Seoul-based Jipyong Jisung is advising a consortium led by Incheon International Airport Corp, which has won the $1.1 billion bid to build a new international airport near Yangon.
Recently, the Myanmar government announced two tender winners for its airport developments – a South Korean consortium and Japan’s Mitsubishi Corp.
The South Korean consortium is led by Incheon International Airport Corp and consists of Kumho Industrial, Halla Engineering & Construction, Lotte Engineering & Construction and Posco ICT.
The consortium selected Jipyong Jisung to be its external counsel for the bid as well as the project through a competitive tender. Yulchon and Lee & Ko were among other Korean firms bidding for the mandate.
Jipyong Jisung is the first and only Korean firm to have a physical presence in Myanmar, having launched there as a consultancy firm in Yangon in November last year. The office now has 10 staff members, including three Korean lawyers and seven Myanmar professionals.

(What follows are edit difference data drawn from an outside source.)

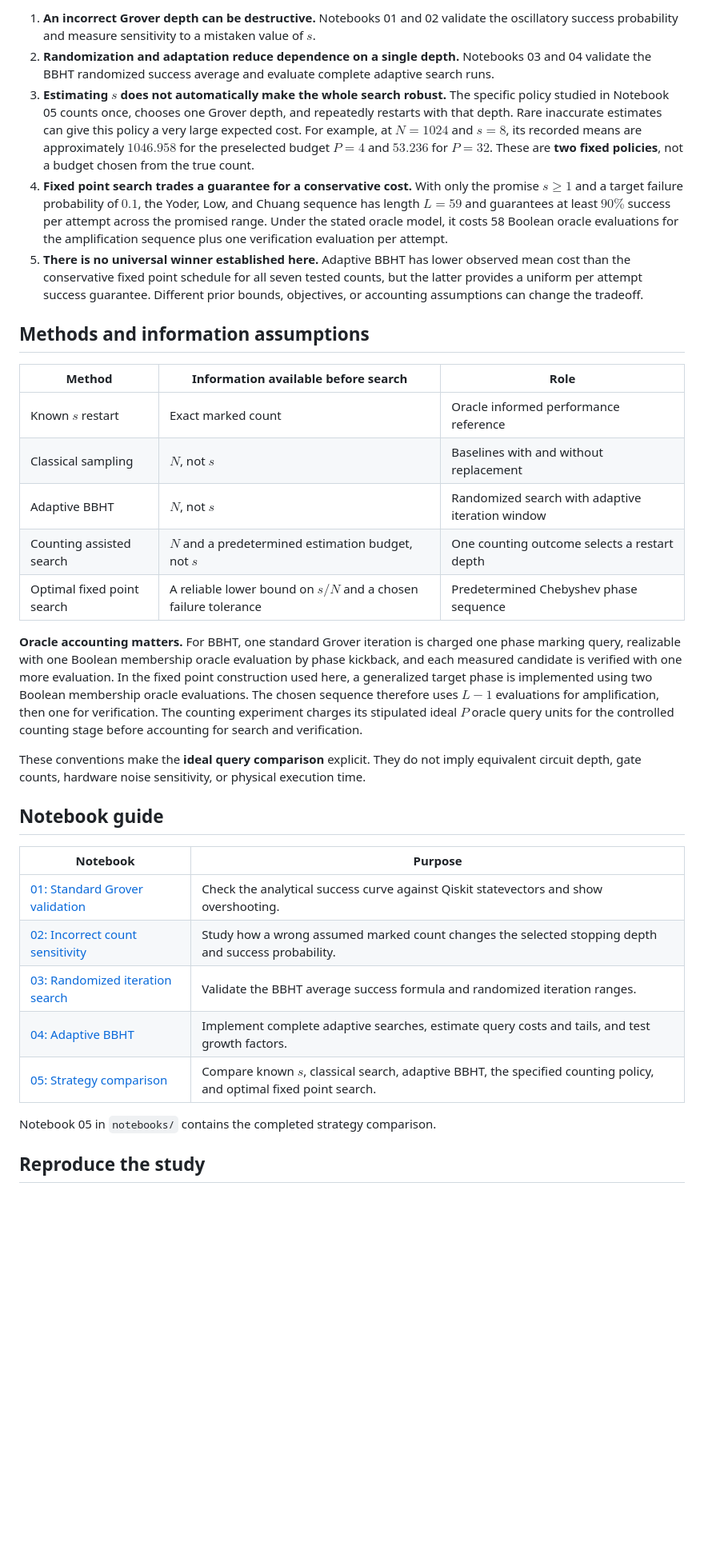
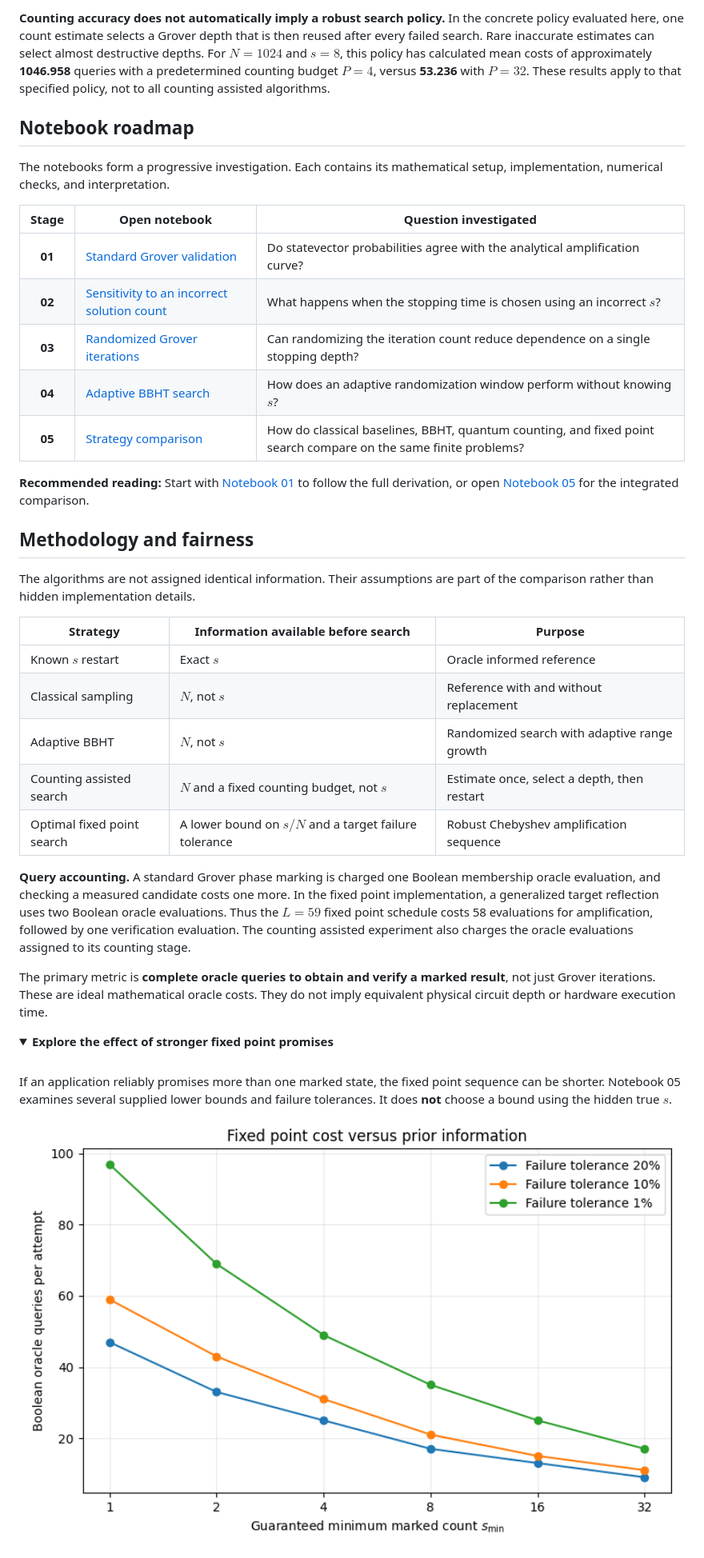
Before and after one commit to ManasviK24/grover-search-unknown-solutions, a Markdown page: README.md, the part around one of its changes. Shown at 80% size. Drawn GitHub-style; pictures changed too: figures/fixed_point_prior_sensitivity.png (added); folded sections open; blank space fills up the shorter version.

Commit message:
Refresh GitHub presentation with a guided research overview and visual results

```diff
--- a/README.md
+++ b/README.md
@@ -44,35 +61,44 @@ Notebook 05 compares the methods at $N=1024$ for $s\in\{1,2,4,8,16,32,64\}$. The
 
-1. **An incorrect Grover depth can be destructive.** Notebooks 01 and 02 validate the oscillatory success probability and measure sensitivity to a mistaken value of $s$.
-2. **Randomization and adaptation reduce dependence on a single depth.** Notebooks 03 and 04 validate the BBHT randomized success average and evaluate complete adaptive search runs.
-3. **Estimating $s$ does not automatically make the whole search robust.** The specific policy studied in Notebook 05 counts once, chooses one Grover depth, and repeatedly restarts with that depth. Rare inaccurate estimates can give this policy a very large expected cost. For example, at $N=1024$ and $s=8$, its recorded means are approximately $1046.958$ for the preselected budget $P=4$ and $53.236$ for $P=32$. These are **two fixed policies**, not a budget chosen from the true count.
-4. **Fixed point search trades a guarantee for a conservative cost.** With only the promise $s\geq1$ and a target failure probability of $0.1$, the Yoder, Low, and Chuang sequence has length $L=59$ and guarantees at least $90\%$ success per attempt across the promised range. Under the stated oracle model, it costs 58 Boolean oracle evaluations for the amplification sequence plus one verification evaluation per attempt.
-5. **There is no universal winner established here.** Adaptive BBHT has lower observed mean cost than the conservative fixed point schedule for all seven tested counts, but the latter provides a uniform per attempt success guarantee. Different prior bounds, objectives, or accounting assumptions can change the tradeoff.
+**Counting accuracy does not automatically imply a robust search policy.** In the concrete policy evaluated here, one count estimate selects a Grover depth that is then reused after every failed search. Rare inaccurate estimates can select almost destructive depths. For $N=1024$ and $s=8$, this policy has calculated mean costs of approximately **1046.958** queries with a predetermined counting budget $P=4$, versus **53.236** with $P=32$. These results apply to that specified policy, not to all counting assisted algorithms.
 
-## Methods and information assumptions
+## Notebook roadmap
 
-| Method | Information available before search | Role |
+The notebooks form a progressive investigation. Each contains its mathematical setup, implementation, numerical checks, and interpretation.
+
+| Stage | Open notebook | Question investigated |
+| :---: | --- | --- |
+| **01** | [Standard Grover validation](notebooks/01_standard_grover_validation.ipynb) | Do statevector probabilities agree with the analytical amplification curve? |
+| **02** | [Sensitivity to an incorrect solution count](notebooks/02_incorrect_s_sensitivity.ipynb) | What happens when the stopping time is chosen using an incorrect $s$? |
+| **03** | [Randomized Grover iterations](notebooks/03_randomized_iteration_search_analysis.ipynb) | Can randomizing the iteration count reduce dependence on a single stopping depth? |
+| **04** | [Adaptive BBHT search](notebooks/04_adaptive_bbht_search.ipynb) | How does an adaptive randomization window perform without knowing $s$? |
+| **05** | [Strategy comparison](notebooks/05_unknown_s_strategy_comparison.ipynb) | How do classical baselines, BBHT, quantum counting, and fixed point search compare on the same finite problems? |
+
+**Recommended reading:** Start with [Notebook 01](notebooks/01_standard_grover_validation.ipynb) to follow the full derivation, or open [Notebook 05](notebooks/05_unknown_s_strategy_comparison.ipynb) for the integrated comparison.
+
+## Methodology and fairness
+
+The algorithms are not assigned identical information. Their assumptions are part of the comparison rather than hidden implementation details.
+
+| Strategy | Information available before search | Purpose |
 | --- | --- | --- |
-| Known $s$ restart | Exact marked count | Oracle informed performance reference |
-| Classical sampling | $N$, not $s$ | Baselines with and without replacement |
-| Adaptive BBHT | $N$, not $s$ | Randomized search with adaptive iteration window |
-| Counting assisted search | $N$ and a predetermined estimation budget, not $s$ | One counting outcome selects a restart depth |
-| Optimal fixed point search | A reliable lower bound on $s/N$ and a chosen failure tolerance | Predetermined Chebyshev phase sequence |
+| Known $s$ restart | Exact $s$ | Oracle informed reference |
+| Classical sampling | $N$, not $s$ | Reference with and without replacement |
+| Adaptive BBHT | $N$, not $s$ | Randomized search with adaptive range growth |
+| Counting assisted search | $N$ and a fixed counting budget, not $s$ | Estimate once, select a depth, then restart |
+| Optimal fixed point search | A lower bound on $s/N$ and a target failure tolerance | Robust Chebyshev amplification sequence |
 
-**Oracle accounting matters.** For BBHT, one standard Grover iteration is charged one phase marking query, realizable with one Boolean membership oracle evaluation by phase kickback, and each measured candidate is verified with one more evaluation. In the fixed point construction used here, a generalized target phase is implemented using two Boolean membership oracle evaluations. The chosen sequence therefore uses $L-1$ evaluations for amplification, then one for verification. The counting experiment charges its stipulated ideal $P$ oracle query units for the controlled counting stage before accounting for search and verification.
+**Query accounting.** A standard Grover phase marking is charged one Boolean membership oracle evaluation, and checking a measured candidate costs one more. In the fixed point implementation, a generalized target reflection uses two Boolean oracle evaluations. Thus the $L=59$ fixed point schedule costs 58 evaluations for amplification, followed by one verification evaluation. The counting assisted experiment also charges the oracle evaluations assigned to its counting stage.
 
-These conventions make the **ideal query comparison** explicit. They do not imply equivalent circuit depth, gate counts, hardware noise sensitivity, or physical execution time.
+The primary metric is **complete oracle queries to obtain and verify a marked result**, not just Grover iterations. These are ideal mathematical oracle costs. They do not imply equivalent physical circuit depth or hardware execution time.
 
-## Notebook guide
+<details>
+<summary><strong>Explore the effect of stronger fixed point promises</strong></summary>
 
-| Notebook | Purpose |
-| --- | --- |
-| [01: Standard Grover validation](notebooks/01_standard_grover_validation.ipynb) | Check the analytical success curve against Qiskit statevectors and show overshooting. |
-| [02: Incorrect count sensitivity](notebooks/02_incorrect_s_sensitivity.ipynb) | Study how a wrong assumed marked count changes the selected stopping depth and success probability. |
-| [03: Randomized iteration search](notebooks/03_randomized_iteration_search_analysis.ipynb) | Validate the BBHT average success formula and randomized iteration ranges. |
-| [04: Adaptive BBHT](notebooks/04_adaptive_bbht_search.ipynb) | Implement complete adaptive searches, estimate query costs and tails, and test growth factors. |
-| [05: Strategy comparison](notebooks/05_unknown_s_strategy_comparison.ipynb) | Compare known $s$, classical search, adaptive BBHT, the specified counting policy, and optimal fixed point search. |
+<br>
 
-Notebook 05 in `notebooks/` contains the completed strategy comparison.
+If an application reliably promises more than one marked state, the fixed point sequence can be shorter. Notebook 05 examines several supplied lower bounds and failure tolerances. It does **not** choose a bound using the hidden true $s$.
 
-## Reproduce the study
+<p align="center">
+  <img src="figures/fixed_point_prior_sensitivity.png" alt="Fixed point oracle query cost as the guaranteed minimum marked count and failure tolerance change" width="820">
+</p>
 
```
Also changed, not shown: other parts of README.md (+56 -32 lines).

Apart from Myanmar, the firm has six other foreign offices, mostly in Southeast Asia.
The firm has also previously worked for the members of the consortium, such as Kumho Industrial.
Jipyong Jisung’s head of Myanmar practice Cheol Jeong, a partner based in the Seoul head office, is leading the firm’s advice to the consortium in the Myanmar airport project.
Jeong noted that Jipyong Jisung has been the sole adviser to the client so far, acting on a wide range of issues, such as the concession agreement and financing arrangements. However, more firms may be instructed during the construction and finance stages of the project.
He also said structuring the project finance transactions for one of the first infrastructure projects in Myanmar would be a challenging task.
“The project will face a lot of legal obstacles under the current legal framework of Myanmar. For example, the country has very strict rules for providing securities for bank loans and rules that forbid any private person or entity from having ownership of the land. The main concerns will be how to come up with a loan structure that’s feasible for financial institutions to provide the project company with loan facilities,” said Jeong. He expected the negotiation and discussion between the consortium and the Myanmar government to be a lengthy process.
Alongside the Korean consortium, Japan’s Mitsubishi Corp was awarded the project to improve and operate Mandalay International Airport. It is unknown which firm advised the Japanese trading giant.
However, significant projects like this one has attracted Japanese firms to expand to Southeast Asia. All four of Japan’s largest firms – Anderson Mori & Tomotsune, Mori Hamada & Matsumoto, Nagashima Ohno & Tsunematsu and Nishimura & Asahi – have opened an office in Singapore over the past few years.
“There’s significant interest from Korean and Japanese companies to invest into Myanmar. The opening of the Yangon office has proven to be the most strategically important among all our overseas outfits,” said Jeong.